The civil war has deepened the misery of the people who had practically known no peace, following a 25-year war for independence most of which was fought on South Sudan soil with its attendant destruction of the minimal infrastructure that Khartoum grudgingly provided. This internal strife has also displaced about two million people with 720,000 of them forced to seek refuge outside the country. Tens of thousands have been killed and many more thousands risk death from famine.
Needless to say that the country’s economy has nose-dived with its national currency taking a severe bashing while prices of foods and goods have soared, completely out of the reach of many citizens. In three years, South Sudan has become a pathetic humanitarian disaster, with the UN seeking a whopping sum of $1.6 billion to assist 4.6 million people in need in 2015. But the effort was only 62 per cent funded.
Now a burden to the world, the international community brought pressure on Kiir to make peace with Manchar.

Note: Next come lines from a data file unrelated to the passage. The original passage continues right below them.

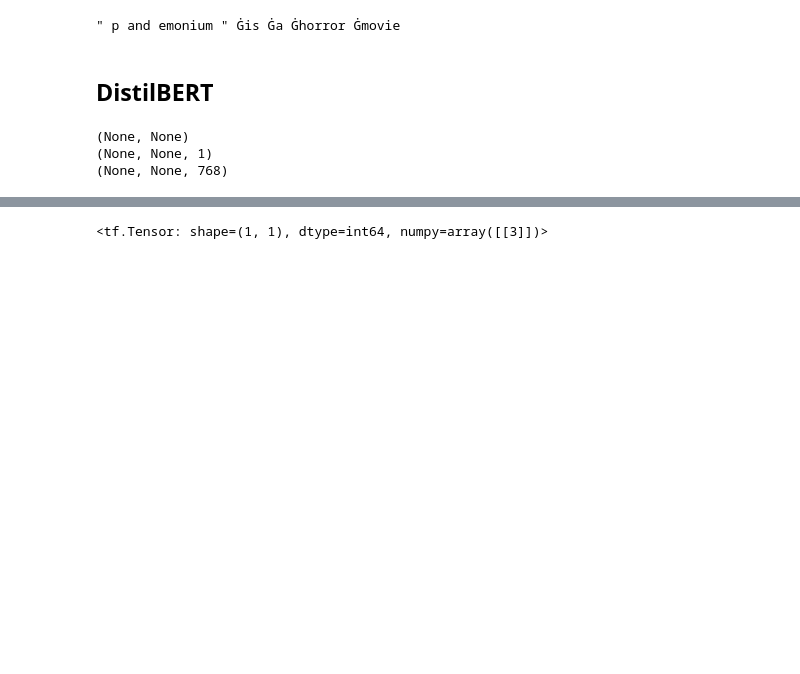
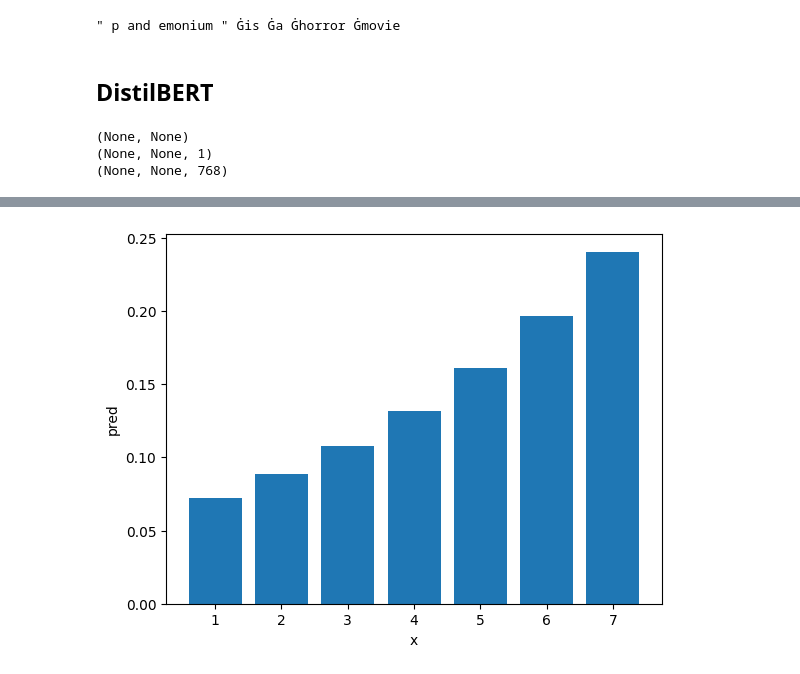
Before and after one commit to rickiepark/hm-dl, a Jupyter notebook: 03-1.ipynb, the cells around one changed output, grey strips where cells are left out. Drawn from its saved outputs; the diff is of its cells as text; code cells hidden in the pictures; blank space fills up the shorter version.

```diff
--- a/03-1.ipynb
+++ b/03-1.ipynb
@@ -776,6 +784,9 @@ SyntaxError: invalid syntax (<ipython-input-51-9352ba193b24>, line 1)
 # %%
-import numpy as np
+pred = softmax(x/5)
 
-keras.ops.take_along_axis(np.array([[1,2,3]]), np.array([[2]]), axis=-1)
+plt.bar(x, pred)
+plt.xlabel('x')
+plt.ylabel('pred')
+plt.show()
 # %% [output]
-<tf.Tensor: shape=(1, 1), dtype=int64, numpy=array([[3]])>
+[figure, added]
```
Also changed, not shown: parts of 9 cells of this notebook.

The first pact in August, 2015 collapsed so was the second in January, 2016. Further pressures brought Manchar back to resume his position in Juba in April, paving the way for the peace deal signed in May in the Ethiopian capital, Addis Ababa. The deal smoothened the ground for a permanent ceasefire followed by the formation of a transitional government, the drafting of a new constitution and, eventually, fresh elections. This was the situation before the fresh outbreak of hostility on July 8, a day to the fifth anniversary of the country’s independence.
While the cause of the breakdown of the latest accord is still unclear, we can only urge South Sudan politicians to move away from the battle fields and return to the negotiating table for reasoned discussions on the way forward for their country in the interest of their long suffering people. It is obvious that the conflicts arose from politics and could only be resolved through politics. To achieve this, the African Union needs to do more to rein in the combatants and free the people of South Sudan from the pangs of sufferings, poverty and want that their political elites have forced on them.